*DIRECTIONS FOR THIS TASK*: Only lines holding "address" are wanted; copy each of them from the records below.

[Version difference data]
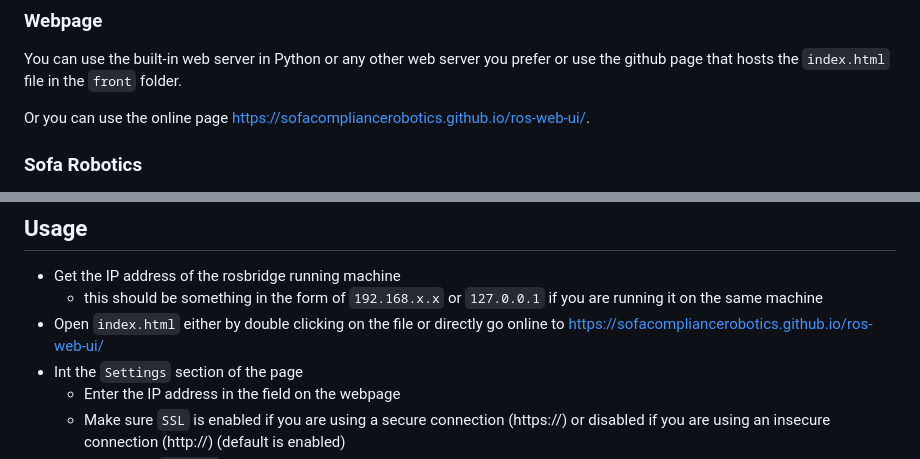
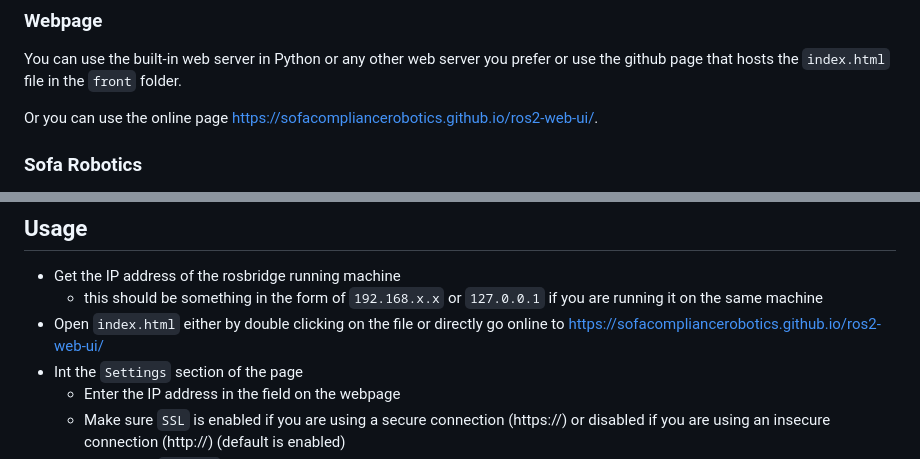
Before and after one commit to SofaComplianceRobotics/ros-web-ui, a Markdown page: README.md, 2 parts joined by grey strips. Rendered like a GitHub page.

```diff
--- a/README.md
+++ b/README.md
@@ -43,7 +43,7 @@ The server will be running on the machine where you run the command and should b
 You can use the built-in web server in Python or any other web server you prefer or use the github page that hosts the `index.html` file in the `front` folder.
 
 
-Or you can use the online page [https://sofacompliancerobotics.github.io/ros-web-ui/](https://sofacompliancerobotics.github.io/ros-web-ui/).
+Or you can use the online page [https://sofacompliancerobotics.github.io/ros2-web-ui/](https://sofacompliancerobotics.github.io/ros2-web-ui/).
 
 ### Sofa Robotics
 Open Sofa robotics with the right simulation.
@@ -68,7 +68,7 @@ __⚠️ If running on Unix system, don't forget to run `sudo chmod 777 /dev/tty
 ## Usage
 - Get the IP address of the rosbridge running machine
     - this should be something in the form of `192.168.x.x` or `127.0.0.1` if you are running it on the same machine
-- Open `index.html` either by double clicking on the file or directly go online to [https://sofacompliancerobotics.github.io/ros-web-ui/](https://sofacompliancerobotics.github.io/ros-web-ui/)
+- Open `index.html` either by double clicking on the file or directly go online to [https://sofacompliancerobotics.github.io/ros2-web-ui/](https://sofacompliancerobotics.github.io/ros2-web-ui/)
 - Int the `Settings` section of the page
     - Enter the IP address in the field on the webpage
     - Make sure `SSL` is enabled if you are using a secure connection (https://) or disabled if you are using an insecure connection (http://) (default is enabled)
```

--

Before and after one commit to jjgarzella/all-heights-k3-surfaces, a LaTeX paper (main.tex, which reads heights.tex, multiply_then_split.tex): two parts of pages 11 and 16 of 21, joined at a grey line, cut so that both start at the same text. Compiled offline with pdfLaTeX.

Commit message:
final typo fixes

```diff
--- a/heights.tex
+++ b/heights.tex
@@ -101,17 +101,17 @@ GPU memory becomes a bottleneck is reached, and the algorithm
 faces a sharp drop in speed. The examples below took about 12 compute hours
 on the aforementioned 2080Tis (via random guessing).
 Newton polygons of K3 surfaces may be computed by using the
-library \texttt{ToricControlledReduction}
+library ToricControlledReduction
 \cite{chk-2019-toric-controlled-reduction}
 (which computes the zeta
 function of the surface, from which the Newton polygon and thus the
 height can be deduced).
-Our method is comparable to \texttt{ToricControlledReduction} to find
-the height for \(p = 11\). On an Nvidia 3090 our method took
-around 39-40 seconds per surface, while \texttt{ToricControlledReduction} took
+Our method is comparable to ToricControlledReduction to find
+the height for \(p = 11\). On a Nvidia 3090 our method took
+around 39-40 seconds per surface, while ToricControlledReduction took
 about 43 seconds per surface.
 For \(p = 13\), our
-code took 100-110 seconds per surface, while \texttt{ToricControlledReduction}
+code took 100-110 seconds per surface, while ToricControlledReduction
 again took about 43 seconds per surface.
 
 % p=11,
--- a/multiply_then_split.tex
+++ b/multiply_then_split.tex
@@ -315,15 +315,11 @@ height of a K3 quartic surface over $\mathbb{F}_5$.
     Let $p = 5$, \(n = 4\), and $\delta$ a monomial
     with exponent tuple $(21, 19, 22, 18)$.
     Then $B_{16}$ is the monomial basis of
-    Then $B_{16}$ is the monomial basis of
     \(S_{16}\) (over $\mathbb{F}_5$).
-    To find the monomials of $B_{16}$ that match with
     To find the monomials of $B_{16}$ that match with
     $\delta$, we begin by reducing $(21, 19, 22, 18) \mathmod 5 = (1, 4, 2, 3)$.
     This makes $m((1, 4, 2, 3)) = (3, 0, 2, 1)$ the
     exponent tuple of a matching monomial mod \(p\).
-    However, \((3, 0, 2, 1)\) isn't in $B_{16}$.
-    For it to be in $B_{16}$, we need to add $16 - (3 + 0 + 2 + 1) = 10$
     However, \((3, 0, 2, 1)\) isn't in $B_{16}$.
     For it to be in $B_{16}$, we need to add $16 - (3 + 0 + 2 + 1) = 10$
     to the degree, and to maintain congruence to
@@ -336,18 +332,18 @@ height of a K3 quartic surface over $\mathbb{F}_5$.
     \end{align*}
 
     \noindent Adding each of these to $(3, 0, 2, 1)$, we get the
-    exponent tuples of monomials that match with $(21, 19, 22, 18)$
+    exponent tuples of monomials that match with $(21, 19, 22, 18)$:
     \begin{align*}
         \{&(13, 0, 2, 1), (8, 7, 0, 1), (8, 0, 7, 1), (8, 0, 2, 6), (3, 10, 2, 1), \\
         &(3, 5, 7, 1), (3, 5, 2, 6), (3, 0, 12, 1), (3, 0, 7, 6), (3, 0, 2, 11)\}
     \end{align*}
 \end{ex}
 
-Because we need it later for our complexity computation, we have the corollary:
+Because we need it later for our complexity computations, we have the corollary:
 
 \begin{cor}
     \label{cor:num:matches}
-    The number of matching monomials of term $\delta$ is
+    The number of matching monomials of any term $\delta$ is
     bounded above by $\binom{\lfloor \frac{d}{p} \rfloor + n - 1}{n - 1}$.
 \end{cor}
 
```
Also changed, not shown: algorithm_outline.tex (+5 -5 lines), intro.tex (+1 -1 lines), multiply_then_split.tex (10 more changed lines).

---

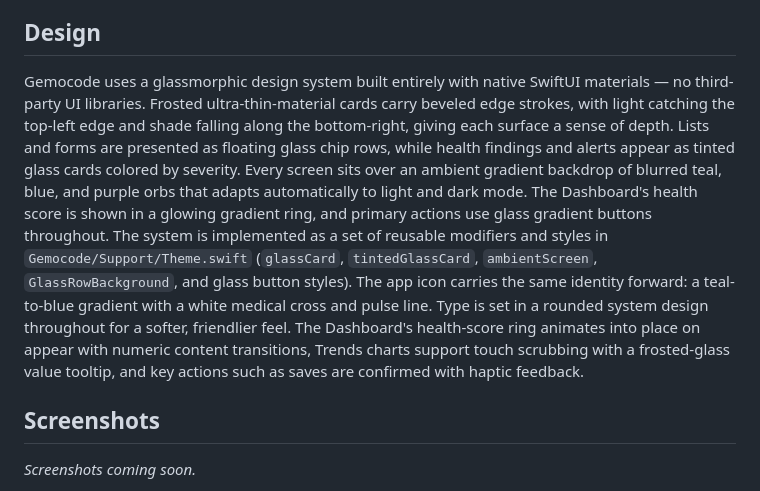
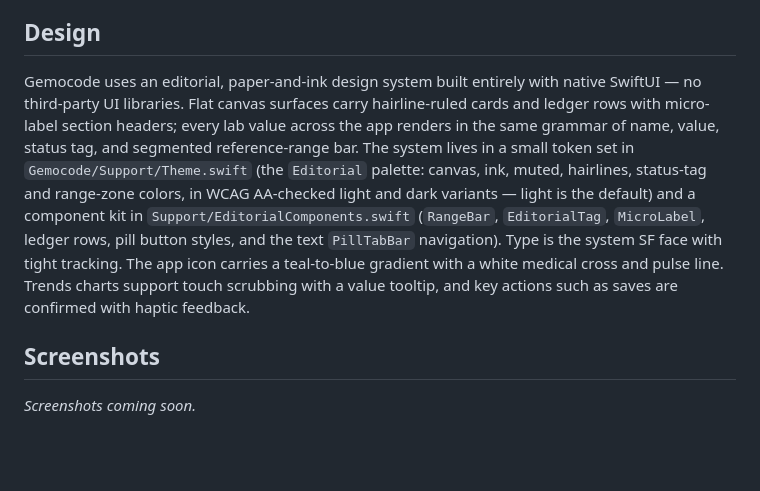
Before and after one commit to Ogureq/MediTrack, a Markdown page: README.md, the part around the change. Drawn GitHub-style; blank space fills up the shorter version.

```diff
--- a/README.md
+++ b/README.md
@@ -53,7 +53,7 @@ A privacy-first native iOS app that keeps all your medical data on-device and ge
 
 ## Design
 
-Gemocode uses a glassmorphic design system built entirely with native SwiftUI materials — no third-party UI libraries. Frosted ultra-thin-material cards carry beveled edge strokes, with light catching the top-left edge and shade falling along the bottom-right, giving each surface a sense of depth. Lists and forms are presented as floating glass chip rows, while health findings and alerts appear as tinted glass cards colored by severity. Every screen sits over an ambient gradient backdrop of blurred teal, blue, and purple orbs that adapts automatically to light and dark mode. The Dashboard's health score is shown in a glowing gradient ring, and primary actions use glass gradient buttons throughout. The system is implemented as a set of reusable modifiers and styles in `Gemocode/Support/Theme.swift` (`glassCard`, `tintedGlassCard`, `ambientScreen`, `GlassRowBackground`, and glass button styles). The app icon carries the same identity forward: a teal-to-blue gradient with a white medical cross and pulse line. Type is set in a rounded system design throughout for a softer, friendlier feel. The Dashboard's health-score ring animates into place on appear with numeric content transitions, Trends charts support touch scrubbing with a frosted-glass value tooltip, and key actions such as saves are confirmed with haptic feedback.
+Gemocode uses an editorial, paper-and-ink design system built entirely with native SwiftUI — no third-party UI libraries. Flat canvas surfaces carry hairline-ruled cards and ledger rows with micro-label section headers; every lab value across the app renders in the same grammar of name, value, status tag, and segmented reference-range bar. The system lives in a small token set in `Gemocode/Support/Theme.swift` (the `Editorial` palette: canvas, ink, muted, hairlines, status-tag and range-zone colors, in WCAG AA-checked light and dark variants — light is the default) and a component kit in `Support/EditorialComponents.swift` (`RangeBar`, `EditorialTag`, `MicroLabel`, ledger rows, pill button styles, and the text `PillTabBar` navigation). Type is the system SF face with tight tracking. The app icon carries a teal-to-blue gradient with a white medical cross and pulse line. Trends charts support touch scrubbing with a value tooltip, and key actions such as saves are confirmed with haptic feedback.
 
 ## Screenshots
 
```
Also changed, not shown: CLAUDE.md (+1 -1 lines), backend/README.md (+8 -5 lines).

*WORKED SOLUTION*:
 - Get the IP address of the rosbridge running machine
     - Enter the IP address in the field on the webpage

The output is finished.